NZ First candidate takes a swing at Labour, Greens tax policies
Plans by parties to use taxes to control the environment have come under attack by an NZ First candidate.
He took to loosely quoting a different Winston than usual – Winston Churchill – to get his point across.
"A nation who decides they want to tax themselves to prosperity is like a guy standing in a bucket and wanting to lift himself up by the handle," NZ First's Palmerston North candidate Darroch Ball told a debate at Palmerston North's Hancock Community House on Wednesday.
The debate was pitched as a focus on infrastructure and the environment, but mainly focused on the latter.
* Labour's water tax plan doesn't go far enough: Economists
* Trust aims to reverse two decades of waterway neglect and pollution
* Changing the emissions trading scheme could allow GST cut, researcher argues
Palmerston North MP Iain Lees-Galloway, of the Labour Party, said people had to get away from the idea of balancing economic and environmental issues.
"There are no jobs on a dead planet."
Doing so would involve managing the use of water – something Labour says could be done through a tax on water – and ensuring the price on carbon emissions encouraged people to get help with bringing emissions under control.
Green Party Palmerston North candidate Thomas Nash said people would be charged for their carbon emissions, with the money used to help people move away from emitting.
There would also be the party's Taonga Levy on visitors to the country, which would provide funding to take care of the environment.
Ball said people could not look at tax as the way to solve everything.
He instead encouraged giving polluters a carrot, through incentives to decrease emissions.
The country had to work hard to clean up its act if it wanted to market itself as clean and green overseas, he said.
That could be done by scrapping the Emissions Trading Scheme, which would see $1 billion a year diverted into helping the country meet its targets.
"When you see 'trade' in the title of anything to do wih the environment, you know you are going down the wrong path."

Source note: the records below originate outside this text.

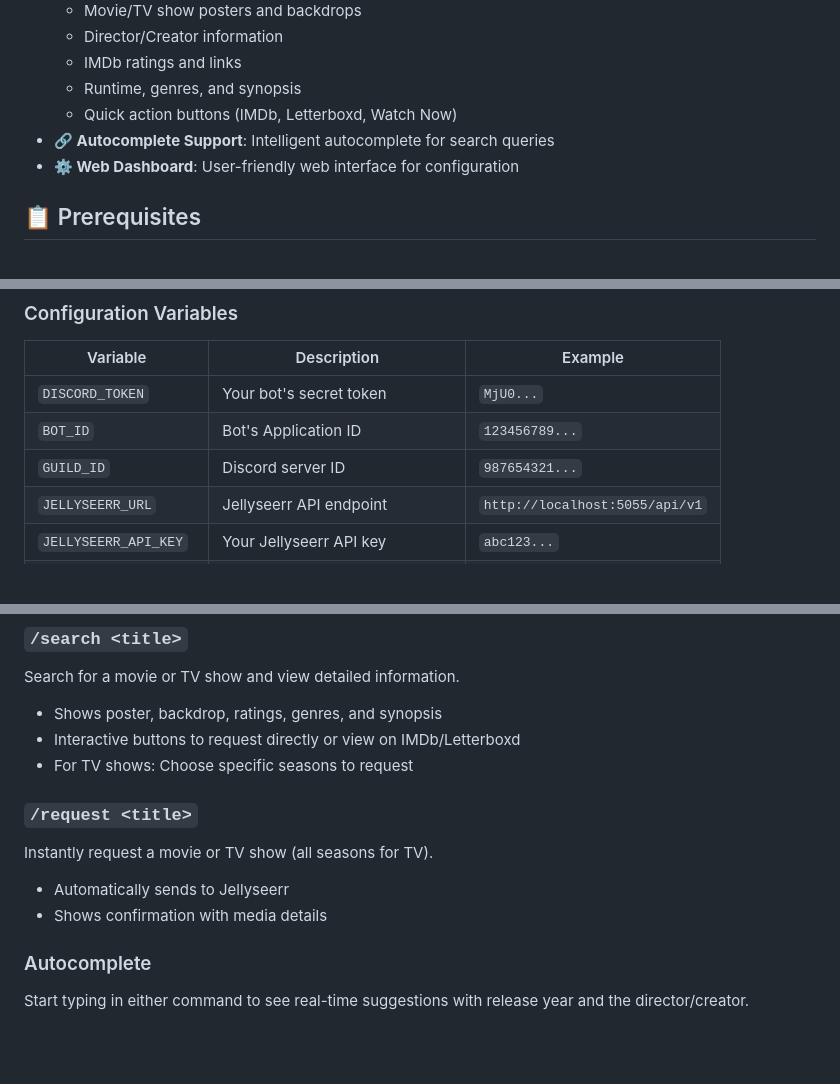
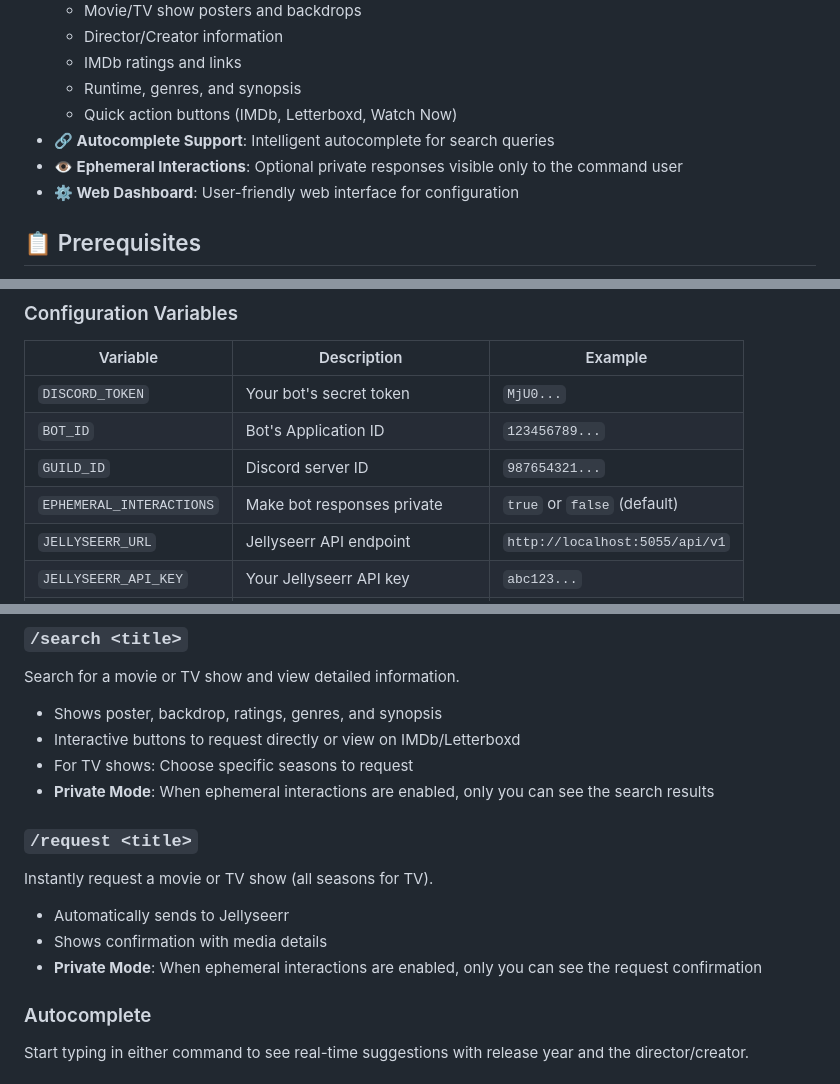
Before and after one commit to nairdahh/Anchorr, a Markdown page: README.md, 3 parts joined by grey strips. GitHub-like rendering; blank space fills up the shorter version.

Commit message:
docs: add ephemeral interactions documentation to README
- Added ephemeral interactions feature to features list
- Documented EPHEMERAL_INTERACTIONS environment variable
- Updated command descriptions with private mode details

```diff
--- a/README.md
+++ b/README.md
@@ -29,6 +29,7 @@
   - Runtime, genres, and synopsis
   - Quick action buttons (IMDb, Letterboxd, Watch Now)
 - **🔗 Autocomplete Support**: Intelligent autocomplete for search queries
+- **👁️ Ephemeral Interactions**: Optional private responses visible only to the command user
 - **⚙️ Web Dashboard**: User-friendly web interface for configuration
 
 ## 📋 Prerequisites
@@ -97,6 +98,7 @@ Configuration is managed through a **web dashboard** at `http://localhost:8282/`
 | `DISCORD_TOKEN`       | Your bot's secret token           | `MjU0...`                      |
 | `BOT_ID`              | Bot's Application ID              | `123456789...`                 |
 | `GUILD_ID`            | Discord server ID                 | `987654321...`                 |
+| `EPHEMERAL_INTERACTIONS` | Make bot responses private     | `true` or `false` (default)    |
 | `JELLYSEERR_URL`      | Jellyseerr API endpoint           | `http://localhost:5055/api/v1` |
 | `JELLYSEERR_API_KEY`  | Your Jellyseerr API key           | `abc123...`                    |
 | `TMDB_API_KEY`        | TMDB API key                      | `xyz789...`                    |
@@ -122,6 +124,7 @@ Search for a movie or TV show and view detailed information.
 - Shows poster, backdrop, ratings, genres, and synopsis
 - Interactive buttons to request directly or view on IMDb/Letterboxd
 - For TV shows: Choose specific seasons to request
+- **Private Mode**: When ephemeral interactions are enabled, only you can see the search results
 
 ### `/request <title>`
 
@@ -129,6 +132,7 @@ Instantly request a movie or TV show (all seasons for TV).
 
 - Automatically sends to Jellyseerr
 - Shows confirmation with media details
+- **Private Mode**: When ephemeral interactions are enabled, only you can see the request confirmation
 
 ### Autocomplete
 
```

National Party Palmerston North candidate Adrienne Pierce said the Government could not save the environment on its own, and everyone needed to pitch in to make it work.
Having a strong economy would free up more money to spend on environmental measures.
"We have to have the funds to invest in the environment."
Money Free Party Palmerston North candidate Scott Andrew said anyone looking to align economic and environmental issues needed to have a think, as the current economic system encouraged consistent growth, which could not happen on a planet of finite resources.
Automating more of the workforce would make production more efficient, cutting down waste and helping people move toward a more sustainable system, he said.